Former FTX CEO Sam Bankman-Fried, who has been in the custody of Bahamian authorities, faces extradition to the United States following a hearing.
According to reports, Bankman-Fried appeared in a hearing of The Bahamas Magistrate Court on Dec. 21 — the third since his arrest — where he waived his right to a formal extradition process that could have taken weeks. Officials from the U.S. Embassy, Federal Bureau of Investigation, and U.S. Marshals Service were reportedly in attendance to facilitate Bankman-Fried’s handover, to which he had first signed papers on Dec. 20.
Reuters reported that SBF's legal team said the former CEO was "anxious to leave" The Bahamas.

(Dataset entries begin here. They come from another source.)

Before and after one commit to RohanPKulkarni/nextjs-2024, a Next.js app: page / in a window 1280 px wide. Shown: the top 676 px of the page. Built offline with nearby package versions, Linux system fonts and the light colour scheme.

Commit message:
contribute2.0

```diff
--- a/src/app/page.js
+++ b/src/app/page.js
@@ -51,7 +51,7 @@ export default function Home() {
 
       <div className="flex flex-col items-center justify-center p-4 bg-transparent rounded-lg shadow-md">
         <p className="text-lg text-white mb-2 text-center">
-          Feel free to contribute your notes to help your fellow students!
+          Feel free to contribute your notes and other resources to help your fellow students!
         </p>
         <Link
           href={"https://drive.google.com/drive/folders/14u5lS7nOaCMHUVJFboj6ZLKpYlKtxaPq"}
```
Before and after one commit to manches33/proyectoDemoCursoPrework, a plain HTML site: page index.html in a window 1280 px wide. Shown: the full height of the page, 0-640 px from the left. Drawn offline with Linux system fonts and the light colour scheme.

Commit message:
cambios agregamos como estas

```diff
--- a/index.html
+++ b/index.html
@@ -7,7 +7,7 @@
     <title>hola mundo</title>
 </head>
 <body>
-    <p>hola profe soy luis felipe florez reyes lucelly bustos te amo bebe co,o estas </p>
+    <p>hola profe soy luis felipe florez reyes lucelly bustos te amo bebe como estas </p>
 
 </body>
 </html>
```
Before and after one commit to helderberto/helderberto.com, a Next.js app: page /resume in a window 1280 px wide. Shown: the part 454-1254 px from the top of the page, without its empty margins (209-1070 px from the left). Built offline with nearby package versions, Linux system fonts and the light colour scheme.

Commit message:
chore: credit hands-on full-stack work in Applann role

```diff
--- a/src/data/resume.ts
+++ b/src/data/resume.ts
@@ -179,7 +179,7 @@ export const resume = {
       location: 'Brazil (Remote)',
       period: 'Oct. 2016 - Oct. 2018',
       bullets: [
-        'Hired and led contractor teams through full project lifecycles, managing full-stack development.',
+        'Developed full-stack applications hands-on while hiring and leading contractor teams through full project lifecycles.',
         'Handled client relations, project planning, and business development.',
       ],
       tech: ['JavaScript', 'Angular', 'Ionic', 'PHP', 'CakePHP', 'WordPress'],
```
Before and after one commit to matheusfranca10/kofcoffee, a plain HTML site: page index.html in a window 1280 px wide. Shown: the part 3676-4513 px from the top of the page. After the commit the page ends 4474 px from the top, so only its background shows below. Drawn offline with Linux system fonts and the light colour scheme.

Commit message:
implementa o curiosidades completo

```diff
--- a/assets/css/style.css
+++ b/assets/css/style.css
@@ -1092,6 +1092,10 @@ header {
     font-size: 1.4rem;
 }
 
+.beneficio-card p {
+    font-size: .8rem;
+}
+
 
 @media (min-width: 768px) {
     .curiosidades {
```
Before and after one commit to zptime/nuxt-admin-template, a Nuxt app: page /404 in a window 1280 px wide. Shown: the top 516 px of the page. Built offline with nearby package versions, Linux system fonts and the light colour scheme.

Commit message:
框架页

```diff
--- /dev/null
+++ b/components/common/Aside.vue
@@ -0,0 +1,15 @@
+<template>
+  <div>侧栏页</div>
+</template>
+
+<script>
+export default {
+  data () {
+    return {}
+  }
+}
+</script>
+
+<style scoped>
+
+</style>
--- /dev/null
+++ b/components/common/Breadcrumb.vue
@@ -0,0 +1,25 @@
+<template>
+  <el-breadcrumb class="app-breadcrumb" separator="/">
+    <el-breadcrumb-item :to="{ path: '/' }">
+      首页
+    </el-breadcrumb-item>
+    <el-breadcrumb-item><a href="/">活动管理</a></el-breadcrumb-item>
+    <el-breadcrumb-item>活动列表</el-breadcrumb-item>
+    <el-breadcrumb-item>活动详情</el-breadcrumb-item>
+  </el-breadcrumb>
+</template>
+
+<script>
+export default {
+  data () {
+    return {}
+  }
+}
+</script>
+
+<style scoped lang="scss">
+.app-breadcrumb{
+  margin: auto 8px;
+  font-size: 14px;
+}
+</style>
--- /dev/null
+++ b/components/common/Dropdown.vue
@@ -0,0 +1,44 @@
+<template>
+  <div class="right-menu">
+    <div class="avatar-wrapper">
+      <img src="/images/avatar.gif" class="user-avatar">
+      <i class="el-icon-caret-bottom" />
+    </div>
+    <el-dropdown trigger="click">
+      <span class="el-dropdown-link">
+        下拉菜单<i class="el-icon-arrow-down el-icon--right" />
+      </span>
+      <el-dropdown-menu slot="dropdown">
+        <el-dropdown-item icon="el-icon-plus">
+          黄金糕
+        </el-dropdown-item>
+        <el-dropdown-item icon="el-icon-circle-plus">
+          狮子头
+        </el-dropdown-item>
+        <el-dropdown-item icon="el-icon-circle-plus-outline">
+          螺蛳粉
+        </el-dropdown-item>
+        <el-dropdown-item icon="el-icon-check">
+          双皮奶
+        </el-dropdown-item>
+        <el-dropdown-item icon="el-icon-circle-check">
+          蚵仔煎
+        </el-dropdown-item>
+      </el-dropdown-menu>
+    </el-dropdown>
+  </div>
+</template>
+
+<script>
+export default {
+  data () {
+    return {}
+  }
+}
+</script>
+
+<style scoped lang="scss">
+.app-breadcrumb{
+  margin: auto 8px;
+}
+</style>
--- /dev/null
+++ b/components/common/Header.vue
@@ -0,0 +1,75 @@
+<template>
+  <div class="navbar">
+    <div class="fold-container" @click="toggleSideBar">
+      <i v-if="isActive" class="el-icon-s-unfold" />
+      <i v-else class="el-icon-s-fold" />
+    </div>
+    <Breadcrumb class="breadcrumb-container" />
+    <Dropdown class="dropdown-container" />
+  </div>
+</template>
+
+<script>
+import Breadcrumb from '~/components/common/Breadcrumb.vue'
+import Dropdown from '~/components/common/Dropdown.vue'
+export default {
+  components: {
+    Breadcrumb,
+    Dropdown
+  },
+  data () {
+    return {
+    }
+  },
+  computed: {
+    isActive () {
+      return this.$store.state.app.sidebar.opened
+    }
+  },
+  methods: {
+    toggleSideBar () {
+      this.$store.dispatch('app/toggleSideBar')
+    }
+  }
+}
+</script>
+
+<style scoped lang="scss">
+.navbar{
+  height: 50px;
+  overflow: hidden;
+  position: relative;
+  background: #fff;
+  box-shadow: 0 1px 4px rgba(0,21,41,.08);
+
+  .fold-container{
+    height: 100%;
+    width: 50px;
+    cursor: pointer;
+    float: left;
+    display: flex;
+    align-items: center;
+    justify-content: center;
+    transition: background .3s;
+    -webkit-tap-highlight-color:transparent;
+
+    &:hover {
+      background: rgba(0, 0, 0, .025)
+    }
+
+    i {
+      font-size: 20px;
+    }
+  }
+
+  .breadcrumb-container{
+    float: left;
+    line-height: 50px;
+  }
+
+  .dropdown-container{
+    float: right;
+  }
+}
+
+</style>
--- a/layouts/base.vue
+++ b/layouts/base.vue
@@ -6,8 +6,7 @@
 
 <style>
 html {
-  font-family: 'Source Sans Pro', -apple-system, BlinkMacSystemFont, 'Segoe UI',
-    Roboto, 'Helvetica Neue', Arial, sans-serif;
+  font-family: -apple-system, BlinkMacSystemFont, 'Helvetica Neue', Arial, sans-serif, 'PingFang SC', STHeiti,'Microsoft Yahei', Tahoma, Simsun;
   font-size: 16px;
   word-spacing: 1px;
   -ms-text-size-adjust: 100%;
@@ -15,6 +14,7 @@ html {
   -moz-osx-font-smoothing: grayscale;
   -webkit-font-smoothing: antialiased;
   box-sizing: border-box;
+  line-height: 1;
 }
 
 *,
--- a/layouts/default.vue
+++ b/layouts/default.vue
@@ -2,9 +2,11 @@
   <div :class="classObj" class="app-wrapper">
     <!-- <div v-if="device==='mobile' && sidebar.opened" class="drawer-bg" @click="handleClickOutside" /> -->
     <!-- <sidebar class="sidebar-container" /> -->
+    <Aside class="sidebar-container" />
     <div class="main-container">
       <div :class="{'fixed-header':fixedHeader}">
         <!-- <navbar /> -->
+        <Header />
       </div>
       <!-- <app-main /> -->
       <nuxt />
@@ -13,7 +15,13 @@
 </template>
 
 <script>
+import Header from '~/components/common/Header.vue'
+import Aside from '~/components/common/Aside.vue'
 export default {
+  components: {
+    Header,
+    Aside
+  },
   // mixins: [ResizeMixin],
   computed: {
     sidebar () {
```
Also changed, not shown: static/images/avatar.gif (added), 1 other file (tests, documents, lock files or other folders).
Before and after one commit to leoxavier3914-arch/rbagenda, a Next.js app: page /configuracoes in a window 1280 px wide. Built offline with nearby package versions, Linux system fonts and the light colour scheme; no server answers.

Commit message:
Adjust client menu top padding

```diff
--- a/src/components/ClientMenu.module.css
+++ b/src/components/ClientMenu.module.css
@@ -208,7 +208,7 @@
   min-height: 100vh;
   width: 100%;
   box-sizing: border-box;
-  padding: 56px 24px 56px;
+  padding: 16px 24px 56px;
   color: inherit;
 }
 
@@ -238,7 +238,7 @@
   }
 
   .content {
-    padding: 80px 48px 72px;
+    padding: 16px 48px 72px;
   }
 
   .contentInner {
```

Jerome Roberts, on Bankman-Fried's legal team, reportedly heard SBF say on Dec. 19 his decision was driven by wanting "to put the customers right." Over one million creditors from FTX have not had access to their funds for weeks.
FTX founder Sam Bankman-Fried has signed legal papers paving the way for his extradition from The Bahamas to the U.S., where he faces fraud charges over the cryptocurrency exchange's collapse https://t.co/D6z3I08l0t pic.twitter.com/gmVGnq18it— Reuters (@Reuters) December 21, 2022
Officials in The Bahamas arrested Bankman-Fried on Dec. 12 as part of extradition proceedings with the U.S., where he faces charges from the Justice Department related to defrauding investors and lenders, as well as complaints from the Commodity Futures Trading Commission and Securities and Exchange Commission. Before SBF’s resignation on Nov. 11, FTX and associated individuals allegedly violated campaign finance laws with "dark money" donations and used customer assets to fund investments at Alameda Research.
After being denied bail, the former CEO has spent more than a week in the custody of The Bahamas’ Fox Hill Prison, a facility with previously reported cases of physical abuse against prisoners and “harsh” conditions. He would likely be entitled to another bail hearing as part of court proceedings in the U.S. once his extradition was completed.